16. The Maine statute defines "manufacturer," in relevant part, as any person, partnership, firm, association, corporation or trust, resident or nonresident, who manufactures or assembles new motor vehicles, or imports for distribution through distributors of motor vehicles, or any partnership, firm, association, joint venture, corporation or trust, resident or nonresident, which is controlled by the manufacturer. 10 M.R.S.A. § 1171(10). GMAC does not contend that it is not a manufacturer for purposes of this statute, or that it is otherwise not subject to the provisions of section 1174(3). By its terms, this subsection is applicable to any "[m]anufacturer, distributor, wholesaler, distributor branch or division, factory branch or division, or wholesale branch or division, or officer, agent or other representative thereof[.]" 10 M.R.S.A. § 1174(3). To the extent that such an argument is implicit in GMAC's contention that it was neither an agent of GM nor controlled by it, I reject it for the same reasons articulated in connection with the federal Dealer Act.

17. The Bankruptcy Code defines an "insider," when the debtor is a corporation, as a director, officer or general partnership of the debtor corporation, or a "person in control of the debtor," as well as any relatives of such a person in control. 11 U.S.C. § 101(31)(B). "Person" includes individuals, partnerships and corporations. Id. at subsection (41).

18. According to GMAC's statement of material facts not in dispute, [w]ith the possible exception of no more than $37,201.39, all payments received by GMAC from open account monies and non- purchase money proceeds of vehicle sales during the one year period prior to the filing of Joseph Motor and Joseph Subaru's Bankruptcy Petitions were applied to interest and charges accruing after the beginning of that period. GMAC's Statement of Material Facts Not in Dispute (Docket No. 72) at ¶ 56.

19. One other Bankruptcy Act claim remains. Count XII of the complaint alleges that GMAC wrongfully received certain funds from the debtors following the bankruptcy filing, in violation of 11 U.S.C. §§ 362, 363 and 549. The plaintiffs do not contest GMAC's assertion that it is entitled to summary judgment on this claim because all post-petition transfers it received were authorized by the bankruptcy court. Obviously, to the extent that Count XII seeks to state a claim against GM, it is also entitled to summary judgment in its favor.

20. Congress acted in the wake of Granfinanciera, S.A. v. Nordberg, 492 U.S. 33 (1989), in which the Supreme Court held that the recipient of an allegedly fraudulent conveyance enjoyed a Seventh Amendment right to jury trial when sued in the bankruptcy court by a bankruptcy trustee. See id. at 36; H.R. Rep. No. 103-835, 103rd Cong., 2d Sess. (1994), reprinted in 1994 U.S.C.C.A.N. 3340, 3350.

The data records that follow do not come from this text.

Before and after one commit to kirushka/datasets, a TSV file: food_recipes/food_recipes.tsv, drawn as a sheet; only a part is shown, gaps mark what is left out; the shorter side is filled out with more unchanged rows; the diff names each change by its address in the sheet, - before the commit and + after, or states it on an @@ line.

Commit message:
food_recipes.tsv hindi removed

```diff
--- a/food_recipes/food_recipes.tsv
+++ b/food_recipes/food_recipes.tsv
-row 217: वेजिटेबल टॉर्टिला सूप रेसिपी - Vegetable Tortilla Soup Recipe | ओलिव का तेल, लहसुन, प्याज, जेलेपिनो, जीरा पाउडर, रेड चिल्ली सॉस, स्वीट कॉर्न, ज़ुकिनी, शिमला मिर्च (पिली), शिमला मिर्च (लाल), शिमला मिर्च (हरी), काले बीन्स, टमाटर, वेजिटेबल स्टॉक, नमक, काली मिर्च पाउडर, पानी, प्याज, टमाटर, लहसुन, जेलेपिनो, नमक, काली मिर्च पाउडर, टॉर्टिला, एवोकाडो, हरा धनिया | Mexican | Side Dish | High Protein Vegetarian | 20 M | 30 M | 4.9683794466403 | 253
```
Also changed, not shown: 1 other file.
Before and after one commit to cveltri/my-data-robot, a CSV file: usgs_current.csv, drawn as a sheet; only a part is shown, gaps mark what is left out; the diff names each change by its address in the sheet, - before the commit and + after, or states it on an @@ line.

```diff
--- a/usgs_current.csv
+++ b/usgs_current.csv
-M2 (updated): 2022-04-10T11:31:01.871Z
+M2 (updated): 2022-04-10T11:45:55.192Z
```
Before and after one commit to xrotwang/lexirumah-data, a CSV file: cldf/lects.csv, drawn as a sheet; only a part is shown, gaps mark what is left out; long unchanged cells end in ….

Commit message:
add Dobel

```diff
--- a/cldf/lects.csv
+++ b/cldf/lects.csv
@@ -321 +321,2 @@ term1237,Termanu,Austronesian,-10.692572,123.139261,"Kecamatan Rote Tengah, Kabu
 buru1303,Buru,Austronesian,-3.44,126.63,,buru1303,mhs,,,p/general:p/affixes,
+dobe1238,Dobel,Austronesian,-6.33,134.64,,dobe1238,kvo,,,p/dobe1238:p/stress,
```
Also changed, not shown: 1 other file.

Case Summary:
To generate a summary for Official Unsecured Creditors Committee v. General Motors Corp. click here.
Back to top